| MATERIALS PROVIDED |
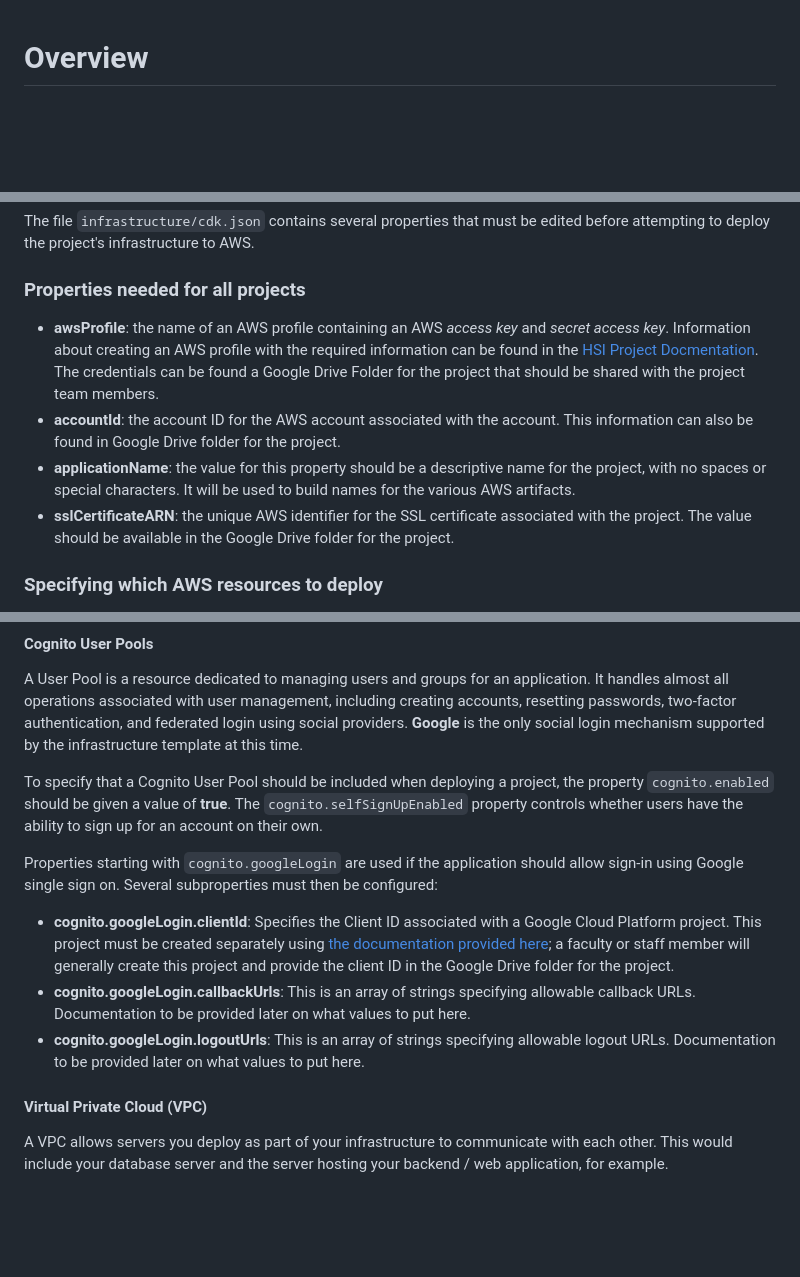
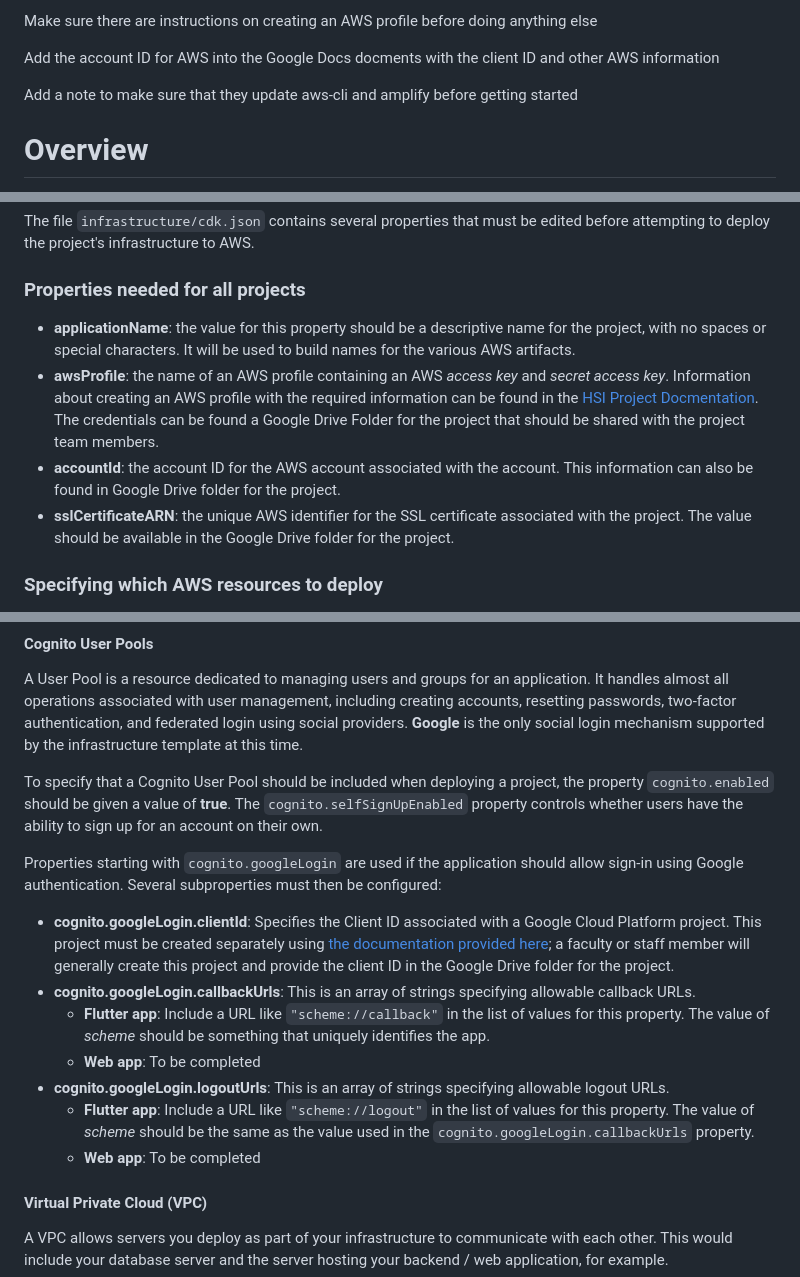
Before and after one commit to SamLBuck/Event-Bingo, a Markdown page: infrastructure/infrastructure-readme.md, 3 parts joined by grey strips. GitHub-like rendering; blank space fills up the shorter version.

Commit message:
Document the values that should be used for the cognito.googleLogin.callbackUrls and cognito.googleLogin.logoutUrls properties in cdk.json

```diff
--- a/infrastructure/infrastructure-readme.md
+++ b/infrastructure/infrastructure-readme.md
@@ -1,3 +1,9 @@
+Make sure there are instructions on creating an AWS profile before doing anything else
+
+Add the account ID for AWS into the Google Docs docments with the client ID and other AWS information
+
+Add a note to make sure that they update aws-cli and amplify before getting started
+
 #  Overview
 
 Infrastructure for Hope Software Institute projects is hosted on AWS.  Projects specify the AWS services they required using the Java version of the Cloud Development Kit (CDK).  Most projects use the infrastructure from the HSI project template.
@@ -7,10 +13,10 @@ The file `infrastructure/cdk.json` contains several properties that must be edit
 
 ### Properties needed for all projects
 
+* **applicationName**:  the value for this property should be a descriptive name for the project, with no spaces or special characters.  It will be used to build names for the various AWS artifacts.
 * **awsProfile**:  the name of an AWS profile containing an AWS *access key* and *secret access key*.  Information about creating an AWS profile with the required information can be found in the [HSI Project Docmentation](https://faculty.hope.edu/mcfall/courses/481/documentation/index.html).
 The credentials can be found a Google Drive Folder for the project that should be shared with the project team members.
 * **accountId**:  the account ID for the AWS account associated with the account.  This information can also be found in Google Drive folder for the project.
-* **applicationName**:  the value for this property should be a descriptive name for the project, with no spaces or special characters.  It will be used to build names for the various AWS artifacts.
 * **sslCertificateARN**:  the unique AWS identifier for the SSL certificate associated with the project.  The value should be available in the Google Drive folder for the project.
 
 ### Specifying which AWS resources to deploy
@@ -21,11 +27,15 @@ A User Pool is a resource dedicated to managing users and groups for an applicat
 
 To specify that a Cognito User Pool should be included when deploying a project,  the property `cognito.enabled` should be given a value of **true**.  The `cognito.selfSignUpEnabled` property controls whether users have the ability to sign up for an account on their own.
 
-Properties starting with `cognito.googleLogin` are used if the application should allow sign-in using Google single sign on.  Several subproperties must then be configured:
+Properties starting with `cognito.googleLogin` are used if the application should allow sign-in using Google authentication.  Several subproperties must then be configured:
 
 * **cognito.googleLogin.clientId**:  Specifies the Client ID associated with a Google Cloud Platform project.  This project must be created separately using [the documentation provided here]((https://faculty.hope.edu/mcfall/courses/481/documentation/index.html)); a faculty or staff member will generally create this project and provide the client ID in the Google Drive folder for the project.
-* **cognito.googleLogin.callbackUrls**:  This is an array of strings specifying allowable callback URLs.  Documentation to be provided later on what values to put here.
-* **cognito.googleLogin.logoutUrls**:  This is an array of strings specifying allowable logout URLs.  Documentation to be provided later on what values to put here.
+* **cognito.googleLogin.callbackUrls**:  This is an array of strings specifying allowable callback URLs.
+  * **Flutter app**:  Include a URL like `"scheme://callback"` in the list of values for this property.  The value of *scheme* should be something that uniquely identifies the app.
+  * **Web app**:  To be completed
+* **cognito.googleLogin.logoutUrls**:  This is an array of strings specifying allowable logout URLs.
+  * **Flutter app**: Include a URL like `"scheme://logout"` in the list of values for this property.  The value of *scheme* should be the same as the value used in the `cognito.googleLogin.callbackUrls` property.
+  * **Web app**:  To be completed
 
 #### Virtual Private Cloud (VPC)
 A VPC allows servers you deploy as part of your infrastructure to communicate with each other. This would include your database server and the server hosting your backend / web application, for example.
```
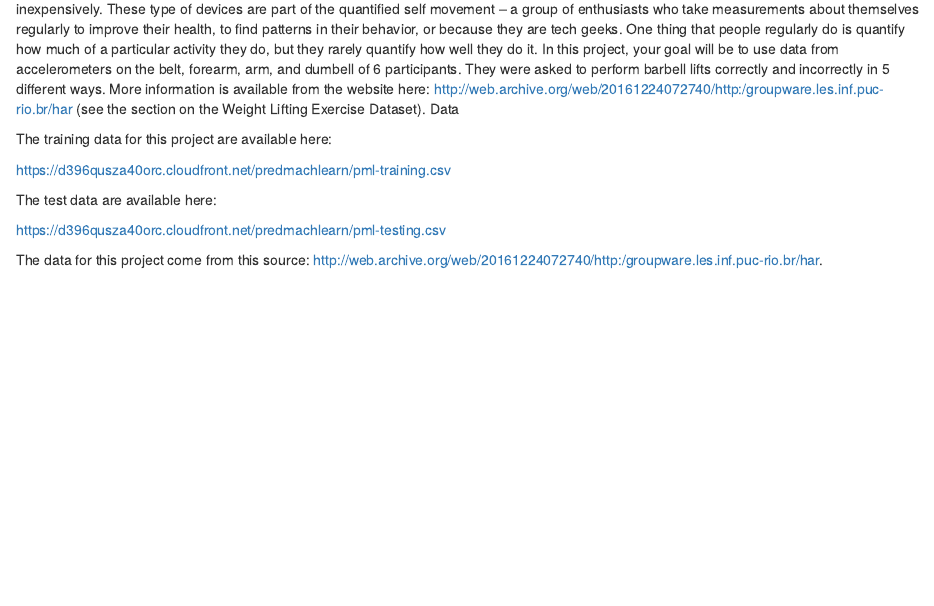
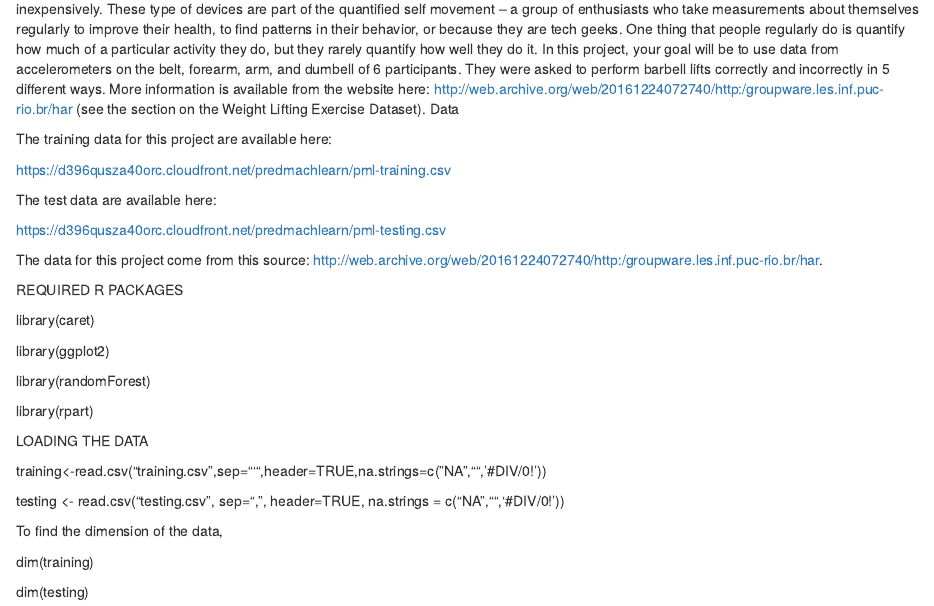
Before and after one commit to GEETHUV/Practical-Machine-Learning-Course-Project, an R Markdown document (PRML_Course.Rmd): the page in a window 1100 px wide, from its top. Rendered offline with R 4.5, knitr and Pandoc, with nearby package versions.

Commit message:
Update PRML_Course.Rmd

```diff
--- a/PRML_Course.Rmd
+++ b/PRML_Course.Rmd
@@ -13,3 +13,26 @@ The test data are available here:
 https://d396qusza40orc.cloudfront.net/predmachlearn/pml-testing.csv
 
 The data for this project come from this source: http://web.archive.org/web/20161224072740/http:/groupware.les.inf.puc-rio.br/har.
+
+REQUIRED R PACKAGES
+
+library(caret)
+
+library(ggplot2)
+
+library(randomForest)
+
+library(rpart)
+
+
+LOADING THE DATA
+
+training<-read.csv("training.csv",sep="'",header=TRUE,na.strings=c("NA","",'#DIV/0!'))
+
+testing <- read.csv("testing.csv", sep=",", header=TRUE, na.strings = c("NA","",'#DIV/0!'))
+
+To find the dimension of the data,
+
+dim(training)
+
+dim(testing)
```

| WHAT IS REQUIRED |
For each line in the data that holds the word "array", copy the line.

| YOUR SOLUTION |
-* **cognito.googleLogin.callbackUrls**:  This is an array of strings specifying allowable callback URLs.  Documentation to be provided later on what values to put here.
-* **cognito.googleLogin.logoutUrls**:  This is an array of strings specifying allowable logout URLs.  Documentation to be provided later on what values to put here.
+* **cognito.googleLogin.callbackUrls**:  This is an array of strings specifying allowable callback URLs.
+* **cognito.googleLogin.logoutUrls**:  This is an array of strings specifying allowable logout URLs.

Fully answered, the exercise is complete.